Career ladder: Guarino earned a bachelor's degree in fine arts from the University of Oklahoma in 1986 and completed special study programs at the Academy of Art University in San Francisco. Early in her career, she focused on fashion illustration, creative direction, and product design and development at companies in Los Angeles. In 1998, she moved to business development as vice president of brand management for The Sak. In 2003, she became co-owner and CEO of J.W. Hulme, a 100-plus-year-old American-made leather goods brand that Guarino restitched and revived from near bankruptcy. In 2013, she joined Shinola in Detroit as vice president of leather goods. Guarino, 54, is also the founding chair of The Makers Coalition.
Power metrics: Founded in 2011, Shinola is the first company in decades to produce watches at scale in America and the first company to be based within the College for Creative Studies, with headquarters — and the watch and leather factories — inside the college's A. Alfred Taubman Center for Design Education in Midtown. Shinola had nearly $100 million in sales in 2015, has 14 stores across the United States with one abroad in London, England, and employs 530 people (397 in Detroit), with more than 240 of those employees working in manufacturing. Guarino leads development for Shinola's leather goods manufacturing efforts in Detroit.
Special skill: Her sense of humor. "You have to have a sense of humor about yourself first before you can have a sense of humor about solving things."
Biggest setback: During the recession, Guarino owned leather goods brand J.W. Hulme in Minnesota. The bank pulled the company's credit line forcing Hulme to lay off 90 percent of the workforce. The company was eventually able to hire everyone back and return to growth, but Guarino called it "a giant setback."
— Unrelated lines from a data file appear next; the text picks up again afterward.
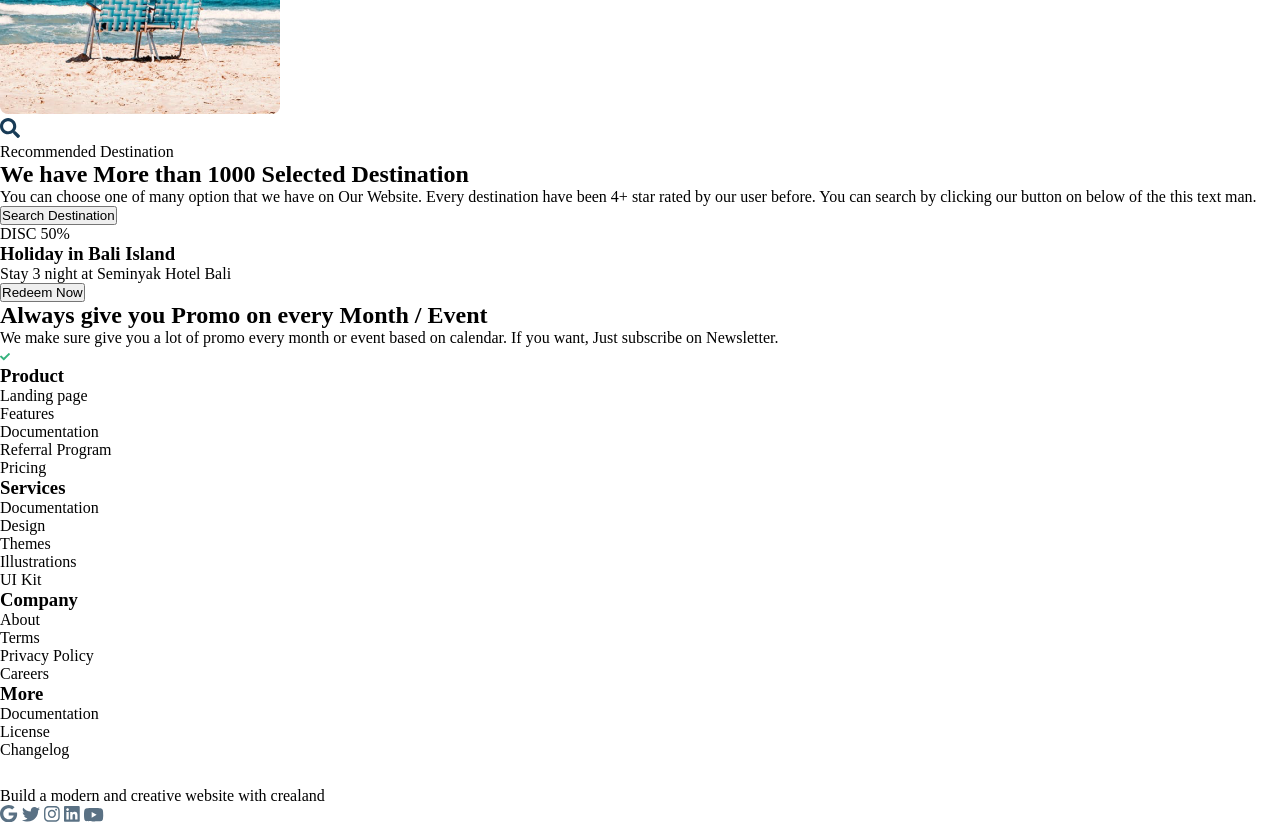
Repository: daviHmoraes/frontcomtailwind
Page: index.html
An editor plug-in stored every save of this project. The page is shown before and after a run of saves, followed by the edit.
The browser window is 1280 px wide. The pictures show the part of the page from y = 4119 to 5071 px (the page is 4945 px tall before and 5071 px after).
A picture or video elsewhere on the page could not be fetched, so the positions and the page height are approximate.

Above is the page before, as saved 2026-08-31 18:27:19.

### index.html
<!DOCTYPE html>
<html lang="en">
<head>
    <meta charset="UTF-8">
    <meta name="viewport" content="width=device-width, initial-scale=1.0">
    <title>Ehya - Home Page</title>
    <link rel="stylesheet" href="/css/style.css">
</head>
<body>

    <header>

        <section class="header">
            <img src="/img/Logo.svg" alt="Ehya Company Logo">
            <img src="/img/hamburguer-menu.svg" alt="Hamburguer menu Icon">
        </section>

        <section class="hero">

            <div class="hero-content">
                <h1>
                    Start Exploring to
                    Find Inner Peace
                    by Traveling
                </h1>

                <p>
                    Lost yourself with Vacation and
                    Travel into the place that you never
                    visit before. We have thousand
                    places in our database for you.
                </p>
            </div>

            <div class="form-card">

                <img src="/img/background-image.png" alt="Beach Background Image">

                <h2>
                    You can start search here
                </h2>

                <p>
                    Find thousand destination for travelling
                    with best prices. Apply “EHYA50” Code
                    on Payment Process.
                </p>

                <form>
                    <label for="where">Where</label><br>
                    <input type="text" id="where" name="where"><br>

                    <label for="checkin">Check In</label><br>
                    <input type="date" id="checkin" name="checkin"><br>

                    <label for="checkout">Check Out</label><br>
                    <input type="date" id="checkout" name="checkout"><br>

                    <label for="guests">Guests</label><br>
                    <input type="text" id="guests" name="guests"><br>

                    <input type="submit" id="submit">
                </form>
            </div>

            <img src="/img/circle.svg" alt="Circle Around the Arrow Icon">
            <img src="/img/south-arrow.svg" alt="South Pointing Arrow">

        </section>
    </header>

    <main>

        <section class="benefits">
            <h2>
                Travelya Benefit
                for User
            </h2>

            <p>
                We are self-service data analytics
                software that lets you create visually
                appealing data visualizations and
                insightful dashboards in minutes.
            </p>

            <div class="cards">
                <div class="card">
                    <img src="/img/card-icon/cheap-icon.svg" alt="Label Icon">

                    <div class="card-content">
                        <h3>
                            Cheap than Other
                        </h3>
                        <p>
                            Travelya is cheaper than other
                            travel agency.
                        </p>
                    </div>
                </div>

                <div class="card">
                    <img src="/img/card-icon/secure-icon.png" alt="Shield Icon">

                    <div class="card-content">
                        <h3>
                            Secure Payment
                        </h3>
                        <p>
                            You can pay your book without
                            doubt again.
                        </p>
                    </div>
                </div>

                <div class="card">
                    <img src="/img/card-icon/free-icon.svg" alt="AC Icon">

                    <div class="card-content">
                        <h3>
                            Free Amenities
                        </h3>
                        <p>
                            We guarantee you can give free amenities wherever
                            you are.
                        </p>
                    </div>
                </div>

                <div class="card">
                    <img src="/img/card-icon/top-icon.svg" alt="Crown Icon">

                    <div class="card-content">
                        <h3>
                            Top Rated
                        </h3>
                        <p>
                            Only show best destination
                            with 1000+ super review user
                        </p>
                    </div>
                </div>

                <div class="card">
                    <img src="/img/card-icon/best-icon.svg" alt="Medal Icon">

                    <div class="card-content">
                        <h3>
                            Best Offers
                        </h3>
                        <p>
                            Inform you about all best
                            offers for all destination
                        </p>
                    </div>
                </div>

                <div class="card">
                    <img src="/img/card-icon/easy-icon.svg" alt="Like Icon">

                    <div class="card-content">
                        <h3>
                            Easy Book
                        </h3>
                        <p>
                            Follow flow, Click, Pay. Wait.
                            Just wait e-ticket
                        </p>
                    </div>
                </div>

                <div class="card">
                    <img src="/img/card-icon/refund-icon.svg" alt="Hands Shell Icon">

                    <div class="card-content">
                        <h3>
                            Fast Refund
                        </h3>
                        <p>
                            If you canceled. We can refund
                            your money 1x12
                        </p>
                    </div>
                </div>

                <div class="card">
                    <img src="/img/card-icon/support-icon.svg" alt="Headphone Icon">

                    <div class="card-content">
                        <h3>
                            24/7 Support
                        </h3>
                        <p>
                            We’re ready help you anytime
                            and anywhere you are.
                        </p>
                    </div>
                </div>
            </div>
        </section>

        <section class="popular-destinations">
            <h2>
                Popular Destinations
            </h2>

            <div class="destinations">
                <div class="destination">
                    <img src="/img/destinations/venice.png" alt="Aerial Footage of Venice - Italy">
                    <h3>
                        Venice, Italy
                    </h3>
                    <p>
                        Travelling into the popular river in Italy
                    </p>
                    <button class="see-offers">
                        See Offers
                    </button>
                </div>

                <div class="destination">
                    <img src="/img/destinations/paris.png" alt="Aerial Footage of Paris - France">
                    <h3>
                        Paris, France
                    </h3>
                    <p>
                        Romance in popular world landmark
                    </p>
                    <button class="see-offers">
                        See Offers
                    </button>
                </div>

                <div class="destination">
                    <img src="/img/destinations/bali.png" alt="Aerial Footage of Bali - Indonesia">
                    <h3>
                        Bali, Indonesia
                    </h3>
                    <p>
                        See best sunset ver in the world
                    </p>
                    <button class="see-offers">
                        See Offers
                    </button>
                </div>

                <div class="destination">
                    <img src="/img/destinations/bali.png" alt="Aerial Footage of Santorini - Greece">
                    <h3>
                        Santorini, Greece
                    </h3>
                    <p>
                        Visit the 1000 Gods Country
                    </p>
                    <button class="see-offers">
                        See Offers
                    </button>
                </div>
            </div>

            <div class="see-offers">
                <a href="#">See All Offers</a>
                <img src="/img/east-arrow.svg" alt="East Pointing Arrow">
            </div>
        </section>

        <section class="about-travelya">
            <h3>
                ABOUT TRAVELYA
            </h3>

            <h1>
                Everyone Needs Travel. Needs a Holiday.
                Want to Break Free for a While
            </h1>

            <img src="/img/recommended-destination.png" alt="Beach Umbrella Footage">

            <div>
                <img src="/img/search.svg" alt="Search Bloom Icon">
                <p>Recommended Destination</p>
            </div>

            <h2>
                We have More than 1000
                Selected Destination
            </h2>

            <p>
                You can choose one of many option
                that we have on Our Website. Every
                destination have been 4+ star rated
                by our user before. You can search
                by clicking our button on below of
                the this text man.
            </p>

            <button class="search-destination">
                Search Destination
            </button>

            <div class="holiday-card">
                <span class="discount">DISC 50%</span>
                <h3>
                    Holiday in Bali Island
                </h3>
                <p>
                    Stay 3 night at Seminyak Hotel Bali
                </p>
                <button class="redeem-now">Redeem Now</button>
            </div>

            <div class="promo">
                <h2>
                    Always give you Promo
                    on every Month / Event
                </h2>
                <p>
                    We make sure give you a lot of
                    promo every month or event based
                    on calendar. If you want, Just
                    subscribe on Newsletter.
                </p>

                <div class="pros">
                    <img src="/img/pros-icon.svg" alt="Right Simbol Icon">
                    <p></p>
                </div>
            </div>

        </section>

    </main>

    <footer>
        <div class="redirects">
            <article>
                <h3>Product</h3>
                <p>Landing page</p>
                <p>Features</p>
                <p>Documentation</p>
                <p>Referral Program</p>
                <p>Pricing</p>
            </article>

            <article>
                <h3>Services</h3>
                <p>Documentation</p>
                <p>Design</p>
                <p>Themes</p>
                <p>Illustrations</p>
                <p>UI Kit</p>
            </article>

            <article>
                <h3>Company</h3>
                <p>About</p>
                <p>Terms</p>
                <p>Privacy Policy</p>
                <p>Careers</p>
            </article>

            <article>
                <h3>More</h3>
                <p>Documentation</p>
                <p>License</p>
                <p>Changelog</p>
            </article>
        </div>

        <div class="footer-content">
            <img src="/img/logo.svg" alt="Logo da empresa Ehya">

            <p>
                Build a modern and creative website with crealand
            </p>

            <div class="contacts">
                <img src="/img/footer-icons/google.svg" alt="Redirect Contact Google icon">
                <img src="/img/footer-icons/twitter.svg" alt="Redirect Contact Twitter icon">
                <img src="/img/footer-icons/instagram.svg" alt="Redirect Contact Instagram icon">
                <img src="/img/footer-icons/linkedin.svg" alt="Redirect Contact Linkedin icon">
                <img src="/img/footer-icons/youtube.svg" alt="Redirect Contact Youtube icon">
            </div>

        </div>

    </footer>

</body>
</html>

### css/style.css
* {
    margin: 0;
    padding: 0;
    overflow-x: hidden;
}

After the next 5 saves:
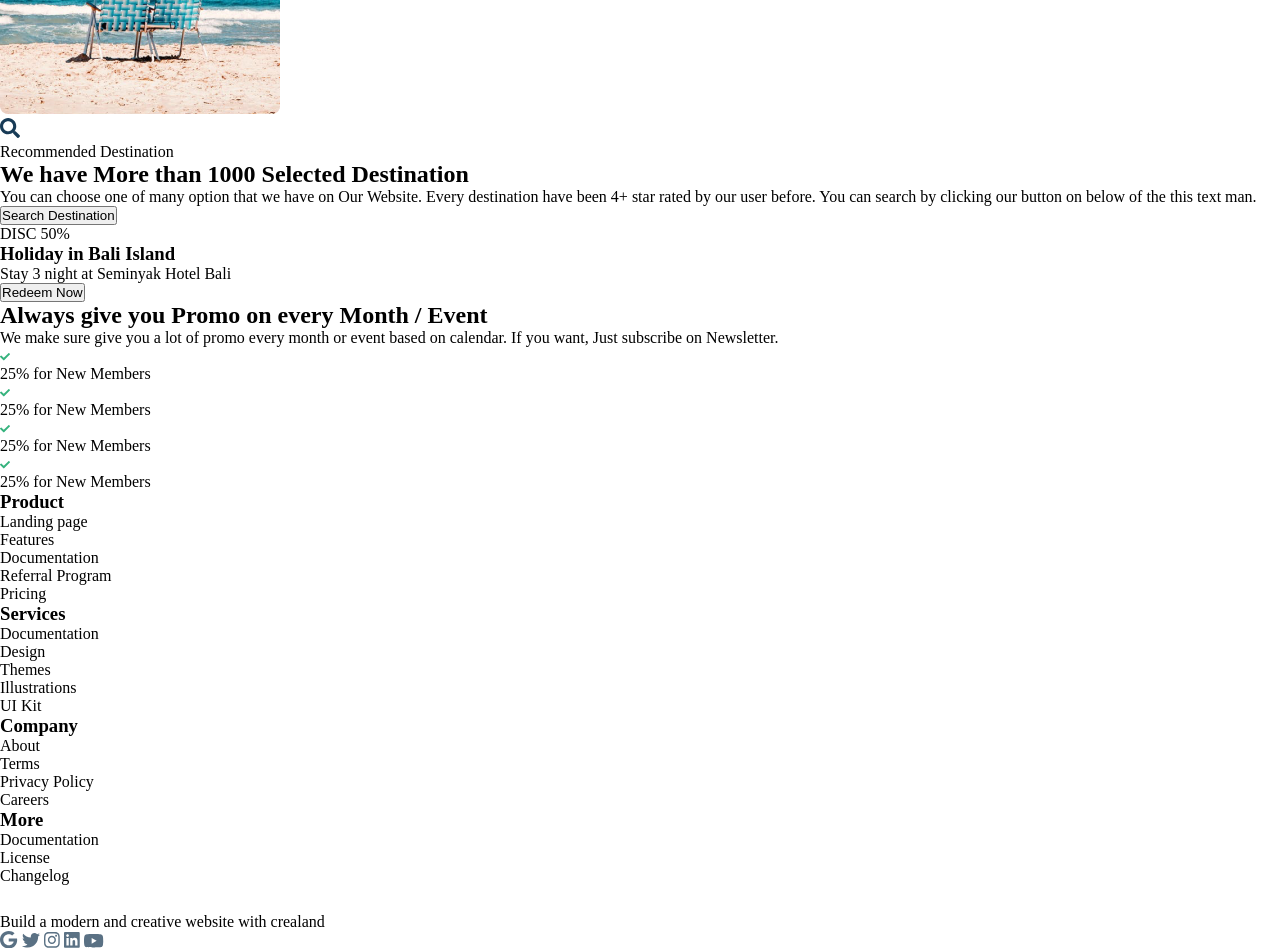
The 5 saves are shown as one change because they came seconds apart.
The last was saved 20 s later.
--- a/index.html
+++ b/index.html
@@ -324,8 +324,24 @@
 
                 <div class="pros">
                     <img src="/img/pros-icon.svg" alt="Right Simbol Icon">
-                    <p></p>
-                </div>
+                    <p>25% for New Members</p>
+                </div>
+
+                <div class="pros">
+                    <img src="/img/pros-icon.svg" alt="Right Simbol Icon">
+                    <p>25% for New Members</p>
+                </div>
+
+                <div class="pros">
+                    <img src="/img/pros-icon.svg" alt="Right Simbol Icon">
+                    <p>25% for New Members</p>
+                </div>
+
+                <div class="pros">
+                    <img src="/img/pros-icon.svg" alt="Right Simbol Icon">
+                    <p>25% for New Members</p>
+                </div>
+
             </div>
 
         </section>
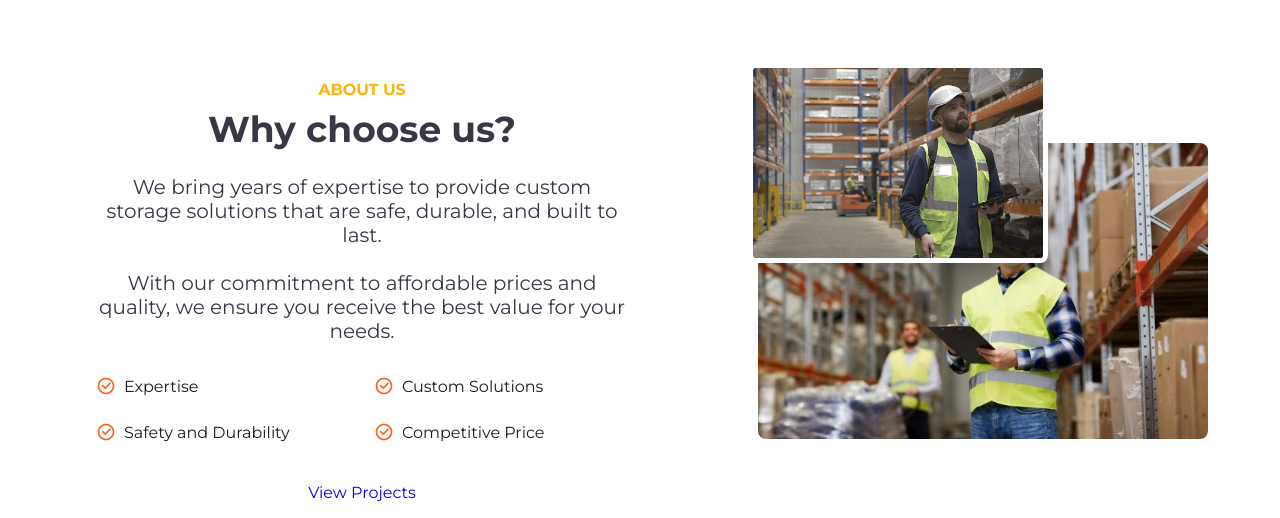
Repository: jahatesu/shelves-and-storage-equipment
Page: index.html
The author's editor kept a copy of each file at every save. The page is drawn from the files as they stood at one save, then again after the next save.
The browser window is 1280 px wide. The pictures show the part of the page from y = 720 to 1238 px (the page is 1238 px tall).
Backgrounds fixed to the window are drawn as part of the page. Some web fonts or font styles are not loaded; a fallback is used.

Above is the page before, as saved 2025-01-08 15:44:47.
Console error: TypeError: Cannot read properties of null (reading 'querySelector')

After the next save:
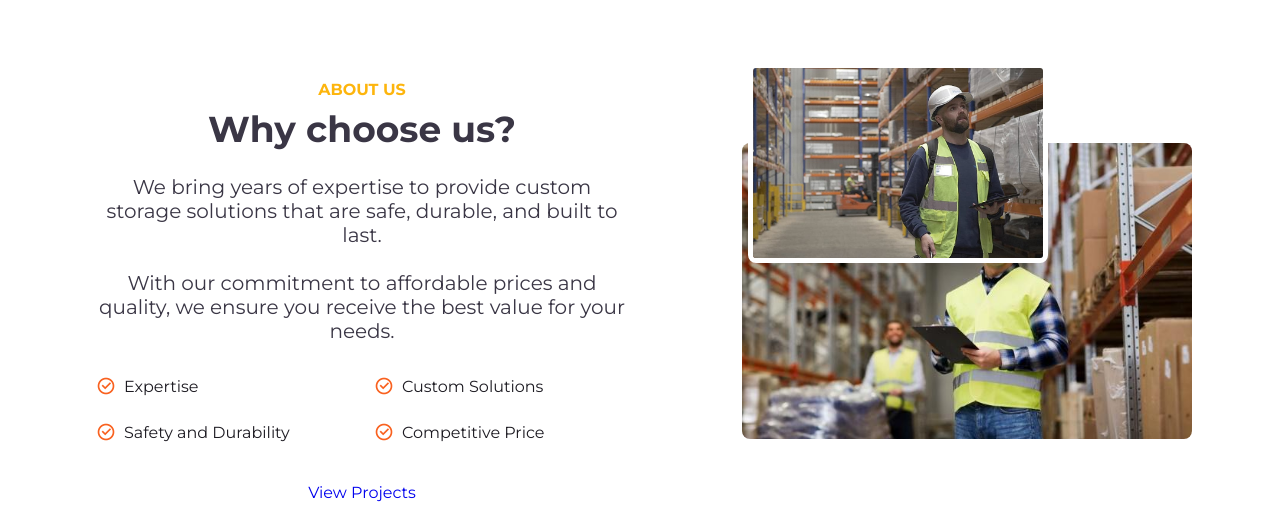
Saved 4 s later.
--- a/style.css
+++ b/style.css
@@ -408,7 +408,7 @@ header {
 
 .about_img2 {
     width: 450px;
-    margin-right: -1.5rem;
+    margin-right: -0.5rem;
 }
 
 /* Responsive Design */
Why you decided to get into the fashion/retail industry: "I started as a fashion illustrator, illustrating for designers, and then I became fascinated with the whole process of making something out of nothing and seeing people respond to it in a way that they would actually pay to own it. ... There's a give and take when you do that. ... The business of creating something is really satisfying."
Advice you have for young women trying to get into this field: "Oftentimes you'll talk to people when they reach a certain age, an older age, and they'll say, 'Well, I really want to find something to do that's meaningful as I get older in my career,' and I would say, don't wait until you get older to find that. Find something in your career that is greater than just the job that you do every day."
Advice for women when it comes to success in general: Never stop learning, Guarino said. "Never feel like you are the expert. There is always, always something to be learned. ... Always have someone who's smarter than you that you can be learning from."
Tips on being a respected leader: "You have to value everybody's contributions. Everybody, no matter what position they hold, wants to be valued. And everybody, no matter what position they hold, wants to matter, and so they need to be treated that way. My desk is in (Shinola's leather) factory for a reason. The people who are working here in the factory matter just as much as our president, and you have to demonstrate that in the way that you treat people every day."
How to get younger generations interested in the skilled trades: "You have to show them the joys of being in manufacturing." Let people see that there doesn't have to be a stigma to it and that there can be a rewarding career path, Guarino said.
Jennette SmithHere's how we produced this special section.
Jennette SmithWe view all of our honorees over the years as part of a "legacy list," some of whom should be considered as prospects for corporate and nonprofit board service.
Vickie ElmerNot that they have a lot of free time, but when they do, here's how the 100 Most Influential Women fill it.
Sherri WelchThe new study by Grand Valley State University of Fortune 500 boards shows a correlation between board diversity and healthier profits, and Michigan companies have ample opportunity to improve board diversity, the study's co-author says.
Staff Blog | Jennette SmithI've been living and breathing this project for months and got by with a little help from my friends in the newsroom and at companies across the state.
Staff Blog | Mary KramerThat's why Crain's Detroit Business has joined with the Michigan Women's Commission and Deloitte, among others, to create a path to help more companies find talent for their boards.
Crain's Detroit BusinessIn an effort to boost women's representation on for-profit corporate boards, Crain's Detroit Business on Tuesday night launched the Michigan Women's Directory. The launch coincided with the 100 Most Influential Women in Michigan recognition event that was attended by about 700 people.